When the SF Giants hired Farhan Zaidi as team president of baseball operations in November of 2018, they hoped he would help bring a sustainably competitive roster. That goal has not come to fruition as the Giants have finished at or below .500 for the past two seasons, so why does the front office have such a long leash?
Why does the SF Giants front office have such a long leash?
Zaidi invested a lot of equity into hiring Gabe Kapler as manager four years ago. Now, the Giants will be searching for a new manager after dismissing Kapler with one year remaining on his contract. The decision to fire him does paint the former Giants manager as the scapegoat, but the organization's failures over the past couple of seasons extend well beyond who is in the dugout.
The question has arisen as to why Zaidi and his front office are in a position to even pick a new manager. He will be entering his sixth season as the head of the front office, but there has not been nearly enough progress at improving the roster. That said, he has made a lot of nice moves but has yet to really make a big addition.
Shortly after Zaidi was hired, the Baltimore Orioles added Mike Elias as their general manager. As such, it has become natural to compare and contrast the Orioles to the Giants.
Elias and the Orioles will reach the playoffs after posting a 101-61 record in a very tough AL West. The competitive window is wide open for them and they have established a farm system that will seemingly feed the major league roster for the next several seasons.
Meanwhile, the Giants finished with a 79-83 record, which was good enough for fourth place in the NL West. Zaidi will likely begin next season on the hot seat as his contract expires after the 2024 season.
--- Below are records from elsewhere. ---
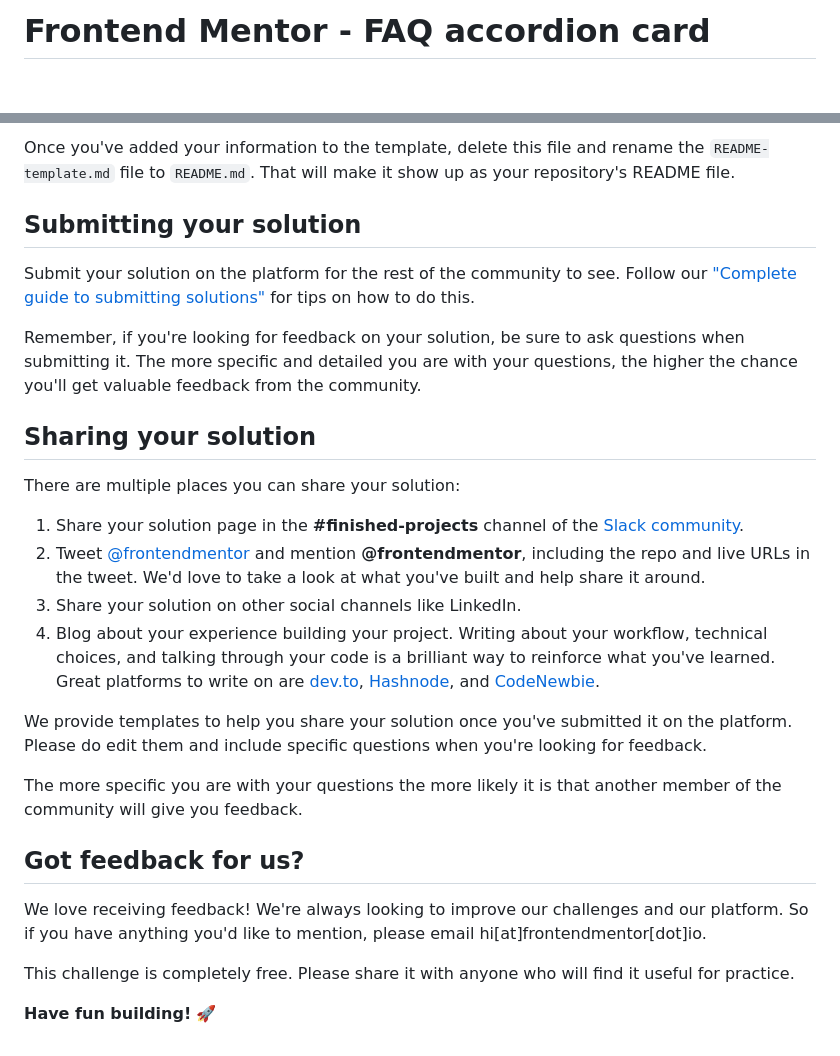
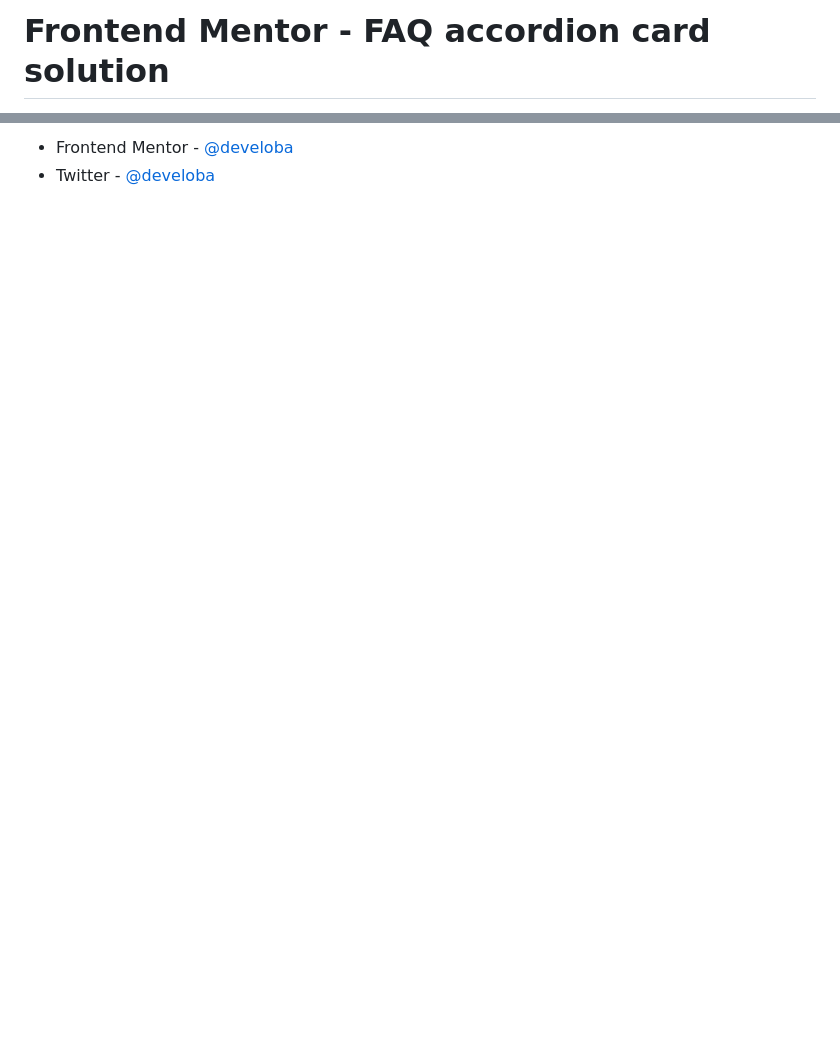
Before and after one commit to develoba/frontendmentor_challenges, a Markdown page: [HTML - CSS - JS] faq-accordion-card/README.md, 2 parts joined by grey strips. Rendered like a GitHub page; blank space fills up the shorter version.

```diff
--- a/[HTML - CSS - JS] faq-accordion-card/README.md
+++ b/[HTML - CSS - JS] faq-accordion-card/README.md
@@ -1,2 +1,2 @@
-# Frontend Mentor - FAQ accordion card
+# Frontend Mentor - FAQ accordion card solution
 
@@ -67,28 +55,2 @@ The template provides a guide for what to add. A custom `README` will help you e
-Once you've added your information to the template, delete this file and rename the `README-template.md` file to `README.md`. That will make it show up as your repository's README file.
-
-## Submitting your solution
-
-Submit your solution on the platform for the rest of the community to see. Follow our ["Complete guide to submitting solutions"](https://medium.com/frontend-mentor/a-complete-guide-to-submitting-solutions-on-frontend-mentor-ac6384162248) for tips on how to do this.
-
-Remember, if you're looking for feedback on your solution, be sure to ask questions when submitting it. The more specific and detailed you are with your questions, the higher the chance you'll get valuable feedback from the community.
-
-## Sharing your solution
-
-There are multiple places you can share your solution:
-
-1. Share your solution page in the **#finished-projects** channel of the [Slack community](https://www.frontendmentor.io/slack).
-2. Tweet [@frontendmentor](https://twitter.com/frontendmentor) and mention **@frontendmentor**, including the repo and live URLs in the tweet. We'd love to take a look at what you've built and help share it around.
-3. Share your solution on other social channels like LinkedIn.
-4. Blog about your experience building your project. Writing about your workflow, technical choices, and talking through your code is a brilliant way to reinforce what you've learned. Great platforms to write on are [dev.to](https://dev.to/), [Hashnode](https://hashnode.com/), and [CodeNewbie](https://community.codenewbie.org/).
-
-We provide templates to help you share your solution once you've submitted it on the platform. Please do edit them and include specific questions when you're looking for feedback.
-
-The more specific you are with your questions the more likely it is that another member of the community will give you feedback.
-
-## Got feedback for us?
-
-We love receiving feedback! We're always looking to improve our challenges and our platform. So if you have anything you'd like to mention, please email hi[at]frontendmentor[dot]io.
-
-This challenge is completely free. Please share it with anyone who will find it useful for practice.
-
-**Have fun building!** 🚀
+- Frontend Mentor - [@develoba](https://www.frontendmentor.io/profile/develoba)
+- Twitter - [@develoba](https://www.twitter.com/develoba)
```
Also changed, not shown: other parts of [HTML - CSS - JS] faq-accordion-card/README.md (+31 -43 lines), [HTML - CSS - JS] faq-accordion-card/README-template.md (deleted, +0 -112 lines), [HTML - CSS - JS] faq-accordion-card/preview.png (added).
The Giants have missed the playoffs for the sixth time in seven seasons and no one really has an idea when that competitive window will reopen. Zaidi needs that to happen sooner rather than later.
This was the first season in which the farm system has fed the major league roster in years but that process has taken longer than expected. And, much longer compared to the recent success that the Orioles have had.
I understand that the timing of the hires are why the front offices compared, but it is often a lazy comparison. When Elias took over, there were only three players on the payroll with an average annual value of over $10 million. One of those (Mark Trumbo) fell off of the books after the 2019 season.
Alex Cobb was on the books through 2021, but he was shipped to the Los Angeles Angels after the 2020 season. Chris Davis' seven-year, $161 million contract ran through 2022, but he retired after the 2020 season. It was very easy for the Orioles to tank and that is what they did for the next several seasons. This led to better draft positions, which led to them collecting an impressive array of talent. Was that the right call? It is paying dividends today, but I question the authenticity of the approach.
The Giants were not in that same position. When Zaidi took over, they had a payroll of $187 million against the cap in 2019 and had flirted with the Competitive Balance Tax in the prior two seasons. To get under it, the front office did so by simply not making a long-term addition.
Each of the players they signed were added on one-year deals with many being well past their prime. That said, they still had considerable payroll commitments over the next several seasons. For example, Evan Longoria was still on the books in 2023 with his $5 million buyout from last season. He is the last payroll commitment that Zaidi inherited.
The roster consisted of aging veterans on long-term deals, many of whom had several years remaining when Zaidi took over. It was a roster that was too good to tank but too costly to sell off for prospect capital. For a front office that values flexibility, the roster he inherited was one that was one that could only be improved around the margins.
The past two seasons are really the first in which the roster reflects the front office's vision as many of those contracts came off of the books in 2021 or before. That said, Zaidi's vision has not led to much inspiration.
This is all a long-winded way of saying that the ownership knew that the rebuild was going to be a long process. Though, they never called it a rebuild, that is how the front office operated for the first couple of seasons. Even though Zaidi is technically heading into his sixth season, which is a long time for an executive to make an impact. Ownership is possibly viewing this as his fourth or fifth year at the helm.
Is that the right way to interpret it? Does Zaidi deserve as long of a leash as he received? Those are certainly up for debate and you can argue the merits of either side of keeping him or not. The Giants knew this would be a long process. Though, after finishing at or below .500 in four of the last five seasons, patience has waned.
That is true of the fans and likely ownership as well. Ownership cannot be happy with a product that won 79 games in 2023 after committing $220 million against the cap. That is not a great return on investment and Zaidi is managing the portfolio. He has been given a long leash, but he will not be so lucky next season.